Now that this course has come to an end, it’s time to think about the ways I have succeeded and the ways I have failed.
I can think of three stories that I believe to be my biggest successes.
First is the story about Tyronn Lue, the Mexico, Missouri native who coached the NBA’s Cleveland Cavaliers to a championship. The event itself was fun to cover, and before the event I was able to reach a nice variety of people who knew him. I’m very pleased with how the story turned out.
The life story about T. Gale Thompson was another success this summer. I’m proud of how the story came together. I feel like I was able to tell the story of his life in a congenial way. It may be odd, but I still occasionally think about Dr. Thompson. That shows how much thought I put into creating the story.
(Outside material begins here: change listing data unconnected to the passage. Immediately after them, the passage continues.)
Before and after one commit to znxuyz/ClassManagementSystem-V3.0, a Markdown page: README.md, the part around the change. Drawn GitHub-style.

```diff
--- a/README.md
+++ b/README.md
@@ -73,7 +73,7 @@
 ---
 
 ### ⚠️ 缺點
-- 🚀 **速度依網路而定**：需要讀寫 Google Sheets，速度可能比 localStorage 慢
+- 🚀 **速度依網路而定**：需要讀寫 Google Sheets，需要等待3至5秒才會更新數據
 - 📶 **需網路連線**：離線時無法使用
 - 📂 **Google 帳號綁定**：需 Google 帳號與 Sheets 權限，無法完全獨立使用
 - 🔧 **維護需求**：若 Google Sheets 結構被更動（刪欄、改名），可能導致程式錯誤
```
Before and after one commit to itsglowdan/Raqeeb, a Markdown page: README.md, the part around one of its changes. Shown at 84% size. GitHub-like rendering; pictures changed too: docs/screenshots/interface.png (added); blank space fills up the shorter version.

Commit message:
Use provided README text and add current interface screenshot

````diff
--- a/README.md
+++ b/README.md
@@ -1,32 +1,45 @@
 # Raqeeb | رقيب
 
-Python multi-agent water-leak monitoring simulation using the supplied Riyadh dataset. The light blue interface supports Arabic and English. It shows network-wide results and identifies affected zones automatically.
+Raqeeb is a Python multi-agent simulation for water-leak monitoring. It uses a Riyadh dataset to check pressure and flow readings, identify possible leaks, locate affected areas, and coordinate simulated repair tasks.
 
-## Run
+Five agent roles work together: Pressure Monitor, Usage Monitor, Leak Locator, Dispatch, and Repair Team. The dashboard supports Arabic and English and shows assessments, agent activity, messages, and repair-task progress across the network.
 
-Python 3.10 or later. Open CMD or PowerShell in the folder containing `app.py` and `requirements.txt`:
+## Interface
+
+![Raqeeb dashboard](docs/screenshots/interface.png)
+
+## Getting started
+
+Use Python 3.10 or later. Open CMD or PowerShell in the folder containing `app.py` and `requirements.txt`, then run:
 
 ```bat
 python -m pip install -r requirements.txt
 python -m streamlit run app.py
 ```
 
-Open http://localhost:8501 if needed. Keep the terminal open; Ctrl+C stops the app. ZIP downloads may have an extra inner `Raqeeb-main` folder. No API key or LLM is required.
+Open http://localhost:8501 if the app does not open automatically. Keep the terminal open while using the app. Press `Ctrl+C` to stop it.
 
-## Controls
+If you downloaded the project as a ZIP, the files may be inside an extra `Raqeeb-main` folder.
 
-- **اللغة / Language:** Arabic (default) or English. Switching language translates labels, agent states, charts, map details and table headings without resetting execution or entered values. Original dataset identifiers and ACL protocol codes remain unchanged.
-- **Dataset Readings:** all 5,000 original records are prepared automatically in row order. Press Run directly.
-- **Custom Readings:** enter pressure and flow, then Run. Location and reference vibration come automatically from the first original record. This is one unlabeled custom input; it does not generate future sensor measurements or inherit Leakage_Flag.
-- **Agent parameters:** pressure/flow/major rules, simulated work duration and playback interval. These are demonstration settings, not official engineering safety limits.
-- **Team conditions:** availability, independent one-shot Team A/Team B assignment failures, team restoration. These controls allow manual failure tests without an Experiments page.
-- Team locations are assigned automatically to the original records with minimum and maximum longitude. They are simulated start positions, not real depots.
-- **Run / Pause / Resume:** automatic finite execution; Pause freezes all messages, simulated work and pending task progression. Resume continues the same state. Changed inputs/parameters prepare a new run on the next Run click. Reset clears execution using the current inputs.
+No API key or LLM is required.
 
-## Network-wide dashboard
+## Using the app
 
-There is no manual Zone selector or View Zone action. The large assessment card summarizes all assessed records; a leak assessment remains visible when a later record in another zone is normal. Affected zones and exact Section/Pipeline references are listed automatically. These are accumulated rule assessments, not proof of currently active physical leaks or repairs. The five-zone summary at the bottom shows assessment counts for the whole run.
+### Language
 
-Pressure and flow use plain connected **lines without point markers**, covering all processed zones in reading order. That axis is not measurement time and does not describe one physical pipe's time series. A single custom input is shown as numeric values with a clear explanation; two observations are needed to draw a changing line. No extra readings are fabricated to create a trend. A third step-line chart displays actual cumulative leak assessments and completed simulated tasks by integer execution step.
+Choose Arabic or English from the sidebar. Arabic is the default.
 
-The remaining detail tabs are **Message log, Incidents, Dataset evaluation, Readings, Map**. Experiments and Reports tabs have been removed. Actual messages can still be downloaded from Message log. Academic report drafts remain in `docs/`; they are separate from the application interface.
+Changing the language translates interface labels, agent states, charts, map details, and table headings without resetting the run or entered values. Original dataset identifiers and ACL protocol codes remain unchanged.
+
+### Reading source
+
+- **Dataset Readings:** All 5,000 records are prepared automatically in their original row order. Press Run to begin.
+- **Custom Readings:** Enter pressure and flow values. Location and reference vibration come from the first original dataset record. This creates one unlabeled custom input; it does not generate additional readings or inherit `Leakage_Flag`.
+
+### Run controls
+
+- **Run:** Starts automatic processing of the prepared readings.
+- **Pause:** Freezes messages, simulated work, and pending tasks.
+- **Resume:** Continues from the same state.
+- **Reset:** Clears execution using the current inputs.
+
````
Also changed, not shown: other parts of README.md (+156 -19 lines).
Finally, my story previewing the new Shakespeare’s restaurant was also a success in my eyes. Like the Tyronn Lue story, I had an opportunity to go to a place and then come back to the newsroom to take our readers to the event with my words. That is fun to do.
With all successes come failures, and I certainly had my share this summer. Two come to mind.
I really enjoy following politics. I find them endlessly interesting. This is why I jumped at the opportunity to cover the elections. It didn’t go as planned, but I’ll learn from it and move forward.
Ironically, the other story that I would consider somewhat of a failure is also a political story. A week after writing about the local residents who served as delegates at the Republican National Convention, I worked to create the same story about the DNC delegates. When I could only reach Bernie Sanders delegates, I knew that the story idea had to change. The frame of the story then shifted to follow the Sanders delegates’ experiences at a convention that they did not win.
These ‘failure’ stories taught me valuable lessons. Other lessons were learned both in lecture and by just listening to people in the newsroom. A lover of quotes, I often scribble down quotes as I hear them, even if it’s during a common conversation.
There were plenty of pieces of wisdom to take note of this year.
The first one, from Liz, seems simple, but it really isn’t if you think about it.
As you grow older you realize that nothing is black and white. There are really no hard and fast rules in this world. This semester I learned that this is especially true in journalism. Never say “never” or “always.” Instead, one must say, “It depends.”
And then there are the famous Schnellerisms.
“Journalism is the storytelling of meaning.”
“Journalists look for differences among similarities.”
Other Schnellerisms didn’t come in the form of exact quotes but more general thoughts.
Sometimes you need to interview the mountain.
And of course there’s the elaborate discussion about the ladder of abstractions. All words are abstractions.
It’s a cow. Well, what is a cow? It’s a heifer. It’s a bovine. It’s a milk cow. It’s a cow. It’s a agricultural unit. It’s a commodity. What is a cow?
Someone as nerdy as myself can spend a long period of time thinking about something like this.
In the end, I’m happy with how my summer in the newsroom went. I was given confidence that this is what I want to do in my life. I was also given confidence that I CAN do this for my life. Most importantly, however, I learned that I have so much more to learn and that I need to be so much better.
That’s what matters.